As the Grenfell Tower inquiry gets underway, Health and Safety at Work has asked architects, fi re sector repre- sentatives, construction experts and lawyers for their view on what contrib- uted to the disaster. And while no one wants to pre-judge criminal and civil proceedings, or make assumptions on what went wrong, it’s right to bring that scrutiny to bear: it’s been argued that lack of media interest was one reason why known regula- tory weaknesses and fi re risks persisted.
One theme that emerges is that regula- tion around fi re safety was too disconnected, ambiguous and impenetrable for the lay
person. Unlike in previous national disasters, such as Hillsborough, in 2017 the voices of the Grenfell residents and survivors are likely to be heard loud and clear throughout the inquiry. So it’s through their eyes that we have to look at Building Regulations, in particu- lar the fi re safety requirements in Approved
Document B (AD B); and the system of fi re risk assessments brought in by the Regulatory Reform (Fire Safety) Order.
Thomas Roche, chair of the built environ- ment workstream at the Fire Sector Federa- tion, which aims to shape policy on fi re safety, says there were “gaps” in accountability. “Do we have the right priority on fi re and the right
About 80 people lost their lives in the smoke and flames of Grenfell

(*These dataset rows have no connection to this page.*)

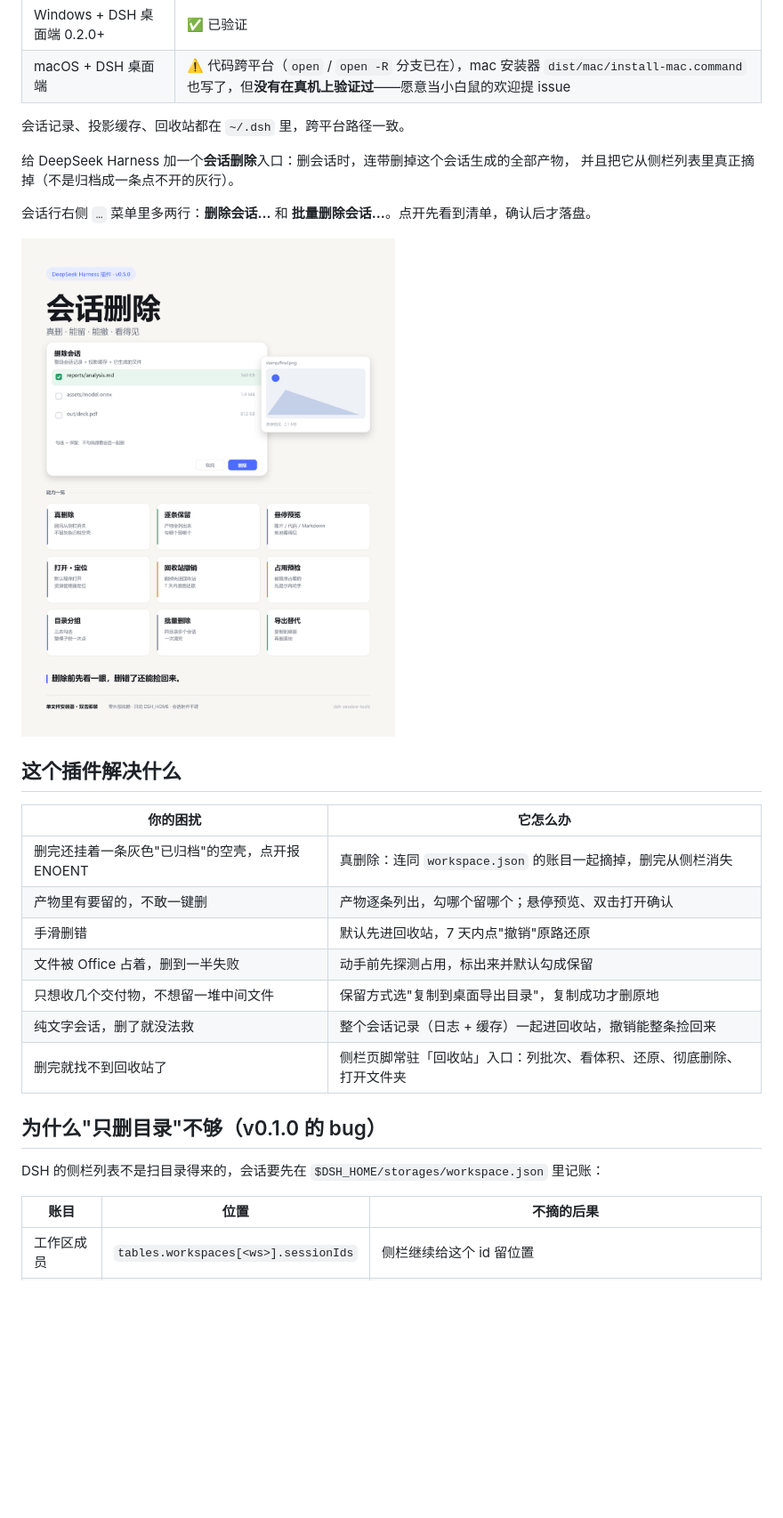
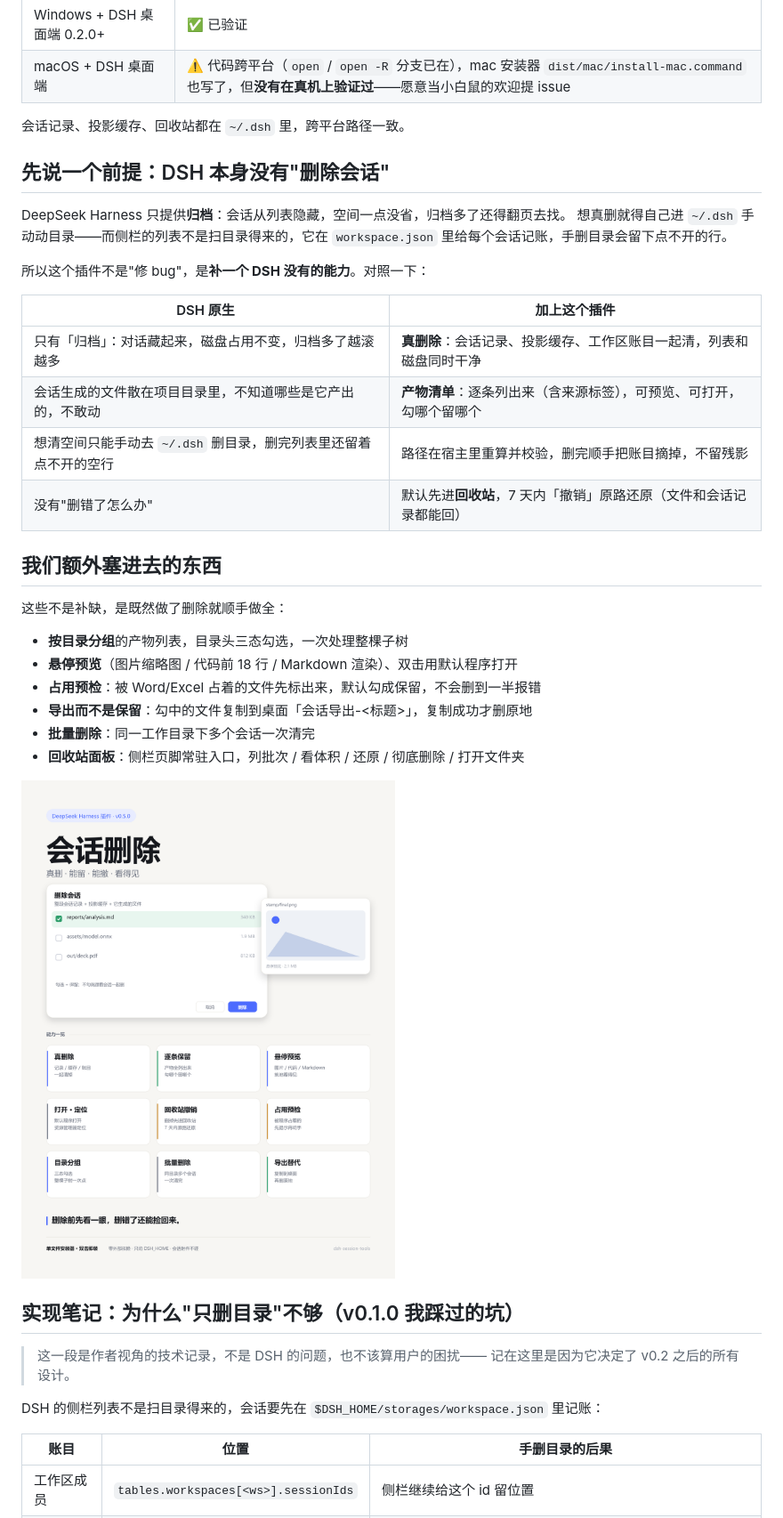
Before and after one commit to AndezY/dsh-session-tools, a Markdown page: README.md, the part around one of its changes. Shown at 89% size. Rendered like a GitHub page; pictures changed too: docs/features.png; blank space fills up the shorter version.

Commit message:
docs: 文案纠正——DSH 原生没有删除，困扰栏改成原生缺口而非插件自身 bug

```diff
--- a/README.md
+++ b/README.md
@@ -45,30 +48,42 @@ git clone https://github.com/AndezY/dsh-session-tools ~/.dsh/plugins/dsh-session
 
 会话记录、投影缓存、回收站都在 `~/.dsh` 里，跨平台路径一致。
 
-给 DeepSeek Harness 加一个**会话删除**入口：删会话时，连带删掉这个会话生成的全部产物，
-并且把它从侧栏列表里真正摘掉（不是归档成一条点不开的灰行）。
+## 先说一个前提：DSH 本身没有"删除会话"
 
-会话行右侧 `…` 菜单里多两行：**删除会话…** 和 **批量删除会话…**。点开先看到清单，确认后才落盘。
+DeepSeek Harness 只提供**归档**：会话从列表隐藏，空间一点没省，归档多了还得翻页去找。
+想真删就得自己进 `~/.dsh` 手动动目录——而侧栏的列表不是扫目录得来的，它在
+`workspace.json` 里给每个会话记账，手删目录会留下点不开的行。
+
+所以这个插件不是"修 bug"，是**补一个 DSH 没有的能力**。对照一下：
+
+| DSH 原生 | 加上这个插件 |
+|---|---|
+| 只有「归档」：对话藏起来，磁盘占用不变，归档多了越滚越多 | **真删除**：会话记录、投影缓存、工作区账目一起清，列表和磁盘同时干净 |
+| 会话生成的文件散在项目目录里，不知道哪些是它产出的，不敢动 | **产物清单**：逐条列出来（含来源标签），可预览、可打开，勾哪个留哪个 |
+| 想清空间只能手动去 `~/.dsh` 删目录，删完列表里还留着点不开的空行 | 路径在宿主里重算并校验，删完顺手把账目摘掉，不留残影 |
+| 没有"删错了怎么办" | 默认先进**回收站**，7 天内「撤销」原路还原（文件和会话记录都能回） |
+
+## 我们额外塞进去的东西
+
+这些不是补缺，是既然做了删除就顺手做全：
+
+- **按目录分组**的产物列表，目录头三态勾选，一次处理整棵子树
+- **悬停预览**（图片缩略图 / 代码前 18 行 / Markdown 渲染）、双击用默认程序打开
+- **占用预检**：被 Word/Excel 占着的文件先标出来，默认勾成保留，不会删到一半报错
+- **导出而不是保留**：勾中的文件复制到桌面「会话导出-<标题>」，复制成功才删原地
+- **批量删除**：同一工作目录下多个会话一次清完
+- **回收站面板**：侧栏页脚常驻入口，列批次 / 看体积 / 还原 / 彻底删除 / 打开文件夹
 
 ![功能一览](docs/features.png)
 
-## 这个插件解决什么
+## 实现笔记：为什么"只删目录"不够（v0.1.0 我踩过的坑）
 
-| 你的困扰 | 它怎么办 |
-|---|---|
-| 删完还挂着一条灰色"已归档"的空壳，点开报 ENOENT | 真删除：连同 `workspace.json` 的账目一起摘掉，删完从侧栏消失 |
-| 产物里有要留的，不敢一键删 | 产物逐条列出，勾哪个留哪个；悬停预览、双击打开确认 |
-| 手滑删错 | 默认先进回收站，7 天内点"撤销"原路还原 |
-| 文件被 Office 占着，删到一半失败 | 动手前先探测占用，标出来并默认勾成保留 |
-| 只想收几个交付物，不想留一堆中间文件 | 保留方式选"复制到桌面导出目录"，复制成功才删原地 |
-| 纯文字会话，删了就没法救 | 整个会话记录（日志 + 缓存）一起进回收站，撤销能整条捡回来 |
-| 删完就找不到回收站了 | 侧栏页脚常驻「回收站」入口：列批次、看体积、还原、彻底删除、打开文件夹 |
-
-## 为什么"只删目录"不够（v0.1.0 的 bug）
+> 这一段是作者视角的技术记录，不是 DSH 的问题，也不该算用户的困扰——
+> 记在这里是因为它决定了 v0.2 之后的所有设计。
 
 DSH 的侧栏列表不是扫目录得来的，会话要先在 `$DSH_HOME/storages/workspace.json` 里记账：
 
-| 账目 | 位置 | 不摘的后果 |
+| 账目 | 位置 | 手删目录的后果 |
 |---|---|---|
 | 工作区成员 | `tables.workspaces[<ws>].sessionIds` | 侧栏继续给这个 id 留位置 |
 | 归档集合 | `global.archivedSessionIds` | 行显示为灰色"已归档"，且 `ArchivedSessionGate` 会挡掉后续每个回合 |
```
Also changed, not shown: other parts of README.md (+3 -0 lines), docs/cover.png, 4 other files.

Tower. The disaster has exposed shocking failures, and shocking
complacency. Elaine Knutt looks at the
regulations that should have kept people safe

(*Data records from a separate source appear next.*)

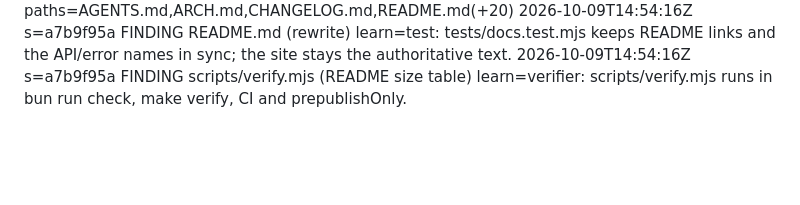
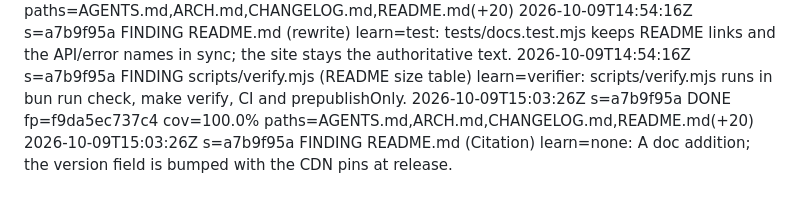
Before and after one commit to kyr0/defuss-i18n, a Markdown page: .agents/EPISODES.md, the part around the change. GitHub-like rendering; blank space fills up the shorter version.

Commit message:
chore(agents): record the citation finding
Co-Authored-By: Claude Fable 5.1 <noreply@anthropic.com>

```diff
--- a/.agents/EPISODES.md
+++ b/.agents/EPISODES.md
@@ -40,3 +40,5 @@ A lesson recurring ≥2 → test | .agents/VERIFY.py rule | MEMORY line, then de
 2026-10-09T14:54:16Z s=a7b9f95a DONE fp=04c6c980fa45 cov=100.0% paths=AGENTS.md,ARCH.md,CHANGELOG.md,README.md(+20)
 2026-10-09T14:54:16Z s=a7b9f95a FINDING README.md (rewrite) learn=test: tests/docs.test.mjs keeps README links and the API/error names in sync; the site stays the authoritative text.
 2026-10-09T14:54:16Z s=a7b9f95a FINDING scripts/verify.mjs (README size table) learn=verifier: scripts/verify.mjs runs in bun run check, make verify, CI and prepublishOnly.
+2026-10-09T15:03:26Z s=a7b9f95a DONE fp=f9da5ec737c4 cov=100.0% paths=AGENTS.md,ARCH.md,CHANGELOG.md,README.md(+20)
+2026-10-09T15:03:26Z s=a7b9f95a FINDING README.md (Citation) learn=none: A doc addition; the version field is bumped with the CDN pins at release.
```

There was a systemic breakdown in fire safety regulation and governance. Decisions are disjointed ... with not enough regard for fire safety” Celestine Cheong, Fire Protection Association
18
19healthandsafetyatwork.com | August 2017
+ GRENFELL’S VICTIMS
Out of 350 people who were supposed to be in Grenfell Tower on 14 June, the Met- ropolitan Police confi rmed on 10 July that 255 people survived, 14 were elsewhere at the ti me, and around 80 lost their lives. The BBC has compiled informati on about the victi ms of the fi re, naming 64 of the 80 individuals who died. Their names appear above. Thirty-two victi ms have been identi fi ed by the coroner: their names are in bold, although not all 32 have been named. The informati on above is accurate as of 13 July.
Zainab Choucair Mierna Choucair Fati ma Choucair Bassam Choucair Nadia Choucair Sirria Choucair Firdaws Hashim Yaqub Hashim Yahya Hashim Hashim Kedir Nura Jamal Anthony Disson Mariem Elgwahry
Fati ma Afrasehabi Sakineh Afrasehabi Isaac Paulos Hamid Kani Biruk Haft om Brkite Haft om
Mary Ajaoi Augustus Mendy Khadija Saye Malak Belkadi Leena Belkadi Farah Hamdan Omar Belkadi Jessica Urbano Ramirez
Sheila Smith
Steven Power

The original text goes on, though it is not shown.